Consider the humble penguin. Now consider a humble penguin that stands five feet tall. The Waimanu, the oldest penguin known to science, was just such a giant. The giant penguins, first discovered in 1980, lived in New Zealand during the Early Paleocene period. Like modern penguins, birds in the Waimanu genus were flightless and used their wings for diving. They probably looked a bit like giant, flightless loons, which evolved from the same genetic stock as penguins. Scientists recently found a Waimanu fossil that is poised to rewrite the history of bird evolution.
The fossil was found in the Canterbury region of New Zealand. The fossil has been dated to 61 million years ago. It's the one of the largest penguin fossils we've ever discovered.
The Waipara River, where the fossil was found, brags a high density of bird fossils, including the stately Waimanu. But this particular Waimanu is interesting because it is significantly different than fossils of other Waimanu species that were contemporary with it, leading researchers to conclude that penguins were much more genetically diverse early in their evolution than previously believed.
"Among the finds from these sites, the skeletons of Waimanu, the oldest known penguin to date, are of particular importance," says Dr. Gerald Mayr, an ornithologist from the Senckenberg Research Institute in Frankfurt.
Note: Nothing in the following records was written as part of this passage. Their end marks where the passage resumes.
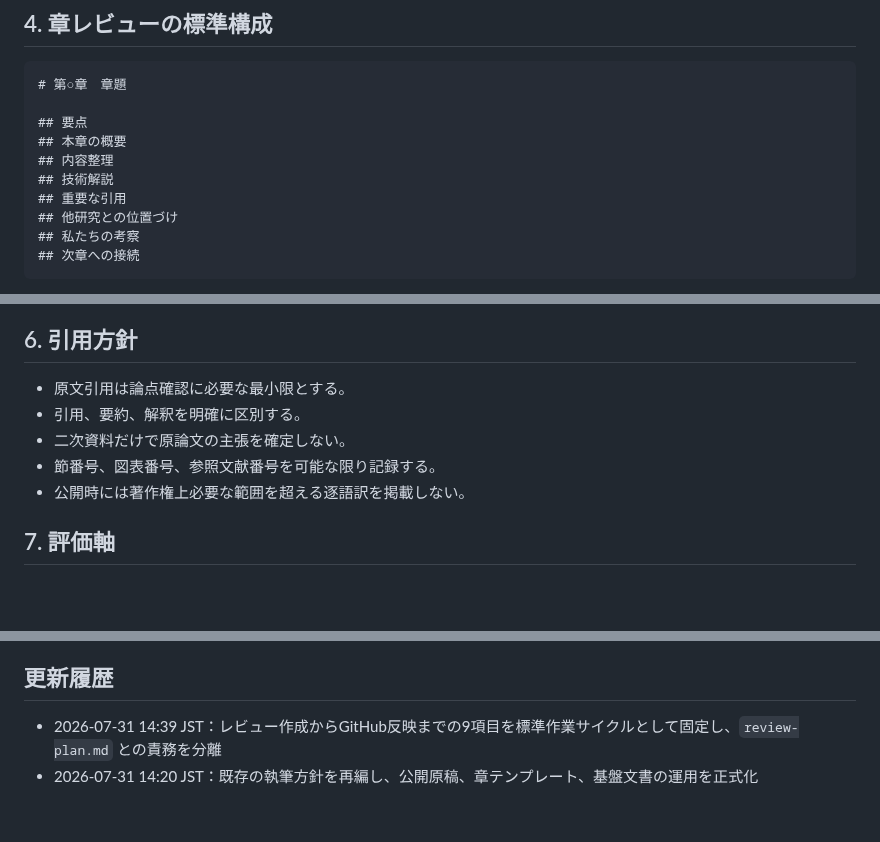
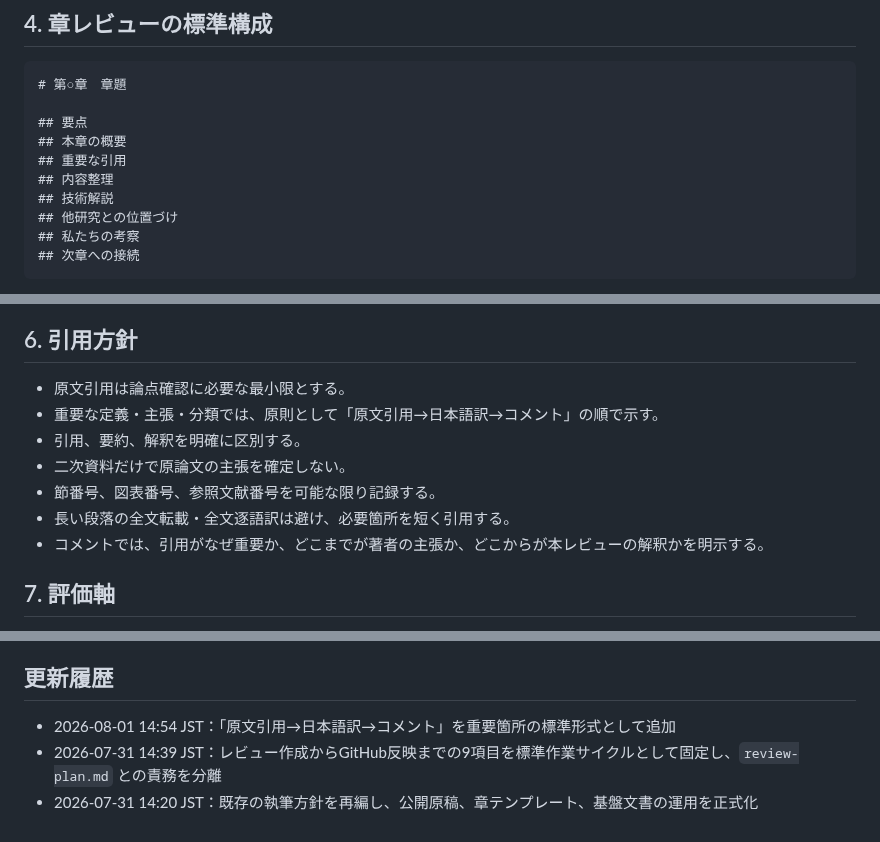
Before and after one commit to smilegroupsato/web-genai-ron-jp, a Markdown page: research/context-engineering-review/review-policy.md, 3 parts joined by grey strips. Drawn GitHub-style; blank space fills up the shorter version.

Commit message:
docs: formalize quotation format in review policy

```diff
--- a/research/context-engineering-review/review-policy.md
+++ b/research/context-engineering-review/review-policy.md
@@ -42,9 +42,9 @@
 
 ## 要点
 ## 本章の概要
+## 重要な引用
 ## 内容整理
 ## 技術解説
-## 重要な引用
 ## 他研究との位置づけ
 ## 私たちの考察
 ## 次章への接続
@@ -69,10 +69,12 @@
 ## 6. 引用方針
 
 - 原文引用は論点確認に必要な最小限とする。
+- 重要な定義・主張・分類では、原則として「原文引用→日本語訳→コメント」の順で示す。
 - 引用、要約、解釈を明確に区別する。
 - 二次資料だけで原論文の主張を確定しない。
 - 節番号、図表番号、参照文献番号を可能な限り記録する。
-- 公開時には著作権上必要な範囲を超える逐語訳を掲載しない。
+- 長い段落の全文転載・全文逐語訳は避け、必要箇所を短く引用する。
+- コメントでは、引用がなぜ重要か、どこまでが著者の主張か、どこからが本レビューの解釈かを明示する。
 
 ## 7. 評価軸
 
@@ -99,5 +101,6 @@
 
 ## 更新履歴
 
+- 2026-08-01 14:54 JST：「原文引用→日本語訳→コメント」を重要箇所の標準形式として追加
 - 2026-07-31 14:39 JST：レビュー作成からGitHub反映までの9項目を標準作業サイクルとして固定し、`review-plan.md` との責務を分離
 - 2026-07-31 14:20 JST：既存の執筆方針を再編し、公開原稿、章テンプレート、基盤文書の運用を正式化
```
Also changed, not shown: other parts of research/context-engineering-review/review-policy.md (+1 -1 lines).
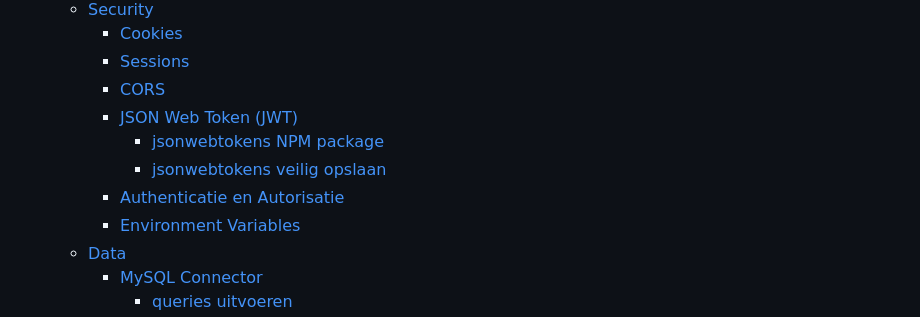
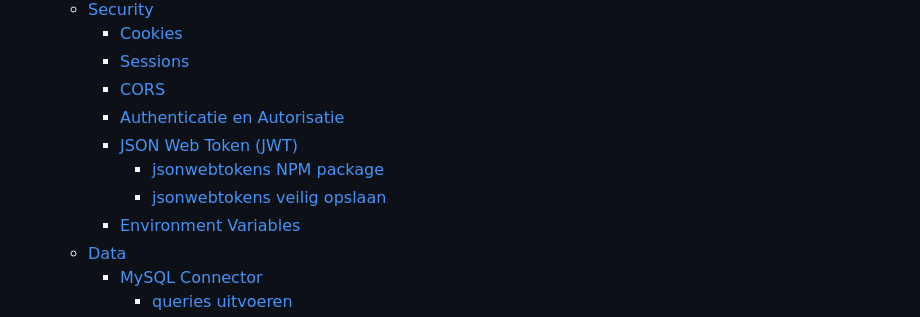
Before and after one commit to similonap/webontwikkeling-cursus, a Markdown page: SUMMARY.md, the part around the change. GitHub-like rendering.

Commit message:
GITBOOK-266: No subject

```diff
--- a/SUMMARY.md
+++ b/SUMMARY.md
@@ -40,10 +40,10 @@
     * [Cookies](express.js/cookies.md)
     * [Sessions](express.js/extra-materiaal/sessions.md)
     * [CORS](express.js/cors.md)
+    * [Authenticatie en Autorisatie](express.js/authenticatie-en-autorisatie/README.md)
     * [JSON Web Token (JWT)](express.js/authenticatie-en-autorisatie/json-web-token-jwt.md)
       * [jsonwebtokens NPM package](express.js/authenticatie-en-autorisatie/json-web-token-jwt/jsonwebtokens-npm-package.md)
       * [jsonwebtokens veilig opslaan](express.js/authenticatie-en-autorisatie/json-web-token-jwt/jsonwebtokens-opslaan.md)
-    * [Authenticatie en Autorisatie](express.js/authenticatie-en-autorisatie/README.md)
     * [Environment Variables](express.js/authenticatie-en-autorisatie/environment-variables.md)
   * [Data](express.js/extra-materiaal/data/README.md)
     * [MySQL Connector](express.js/mysql-connector/README.md)
```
The research team that found the fossil published a study in the Springer Journal Science of Nature that suggests the fossil indicates that birds started evolving much earlier than was formerly believed. They may have even began to appear while dinosaurs still walked the Earth.
According to Dr. Mayr, "What sets this fossil apart are the obvious differences compared to the previously known penguin remains from this period of geological history. The leg bones we examined show that during its lifetime, the newly described penguin was significantly larger than its already described relatives. Moreover, it belongs to a species that is more closely related to penguins from later time periods."
The new penguin species, though large, was still not as big as the largest penguin fossil ever found, the Anthropornis nordenskjoeld. A.nordenskjoeld lived in coastal Antarcitca between 45 and 33 million years ago, and could grow about six and a half feet long.
While A.nordenskjoeld was larger, Waimanu penguins were older. "This shows that penguins reached an enormous size quite early in their evolutionary history, around 60 million years ago," says Dr. Mayr.
Like modern penguins, the newly discovered Waimanu species probably walked with a waddle. The signature gait differentiates it from other Waimanus that probably had more elegant locomotion.
Says Mayr, "The discoveries show that penguin diversity in the early Paleocene was clearly higher than we previously assumed. In turn, this diversity indicates that the first representatives of penguins already arose during the age of dinosaurs, more than 65 million years ago.
It's oddly endearing to imagine dinosaurs rubbing shoulders with giant penguins. Too bad giant penguins can't rub shoulders with us, too.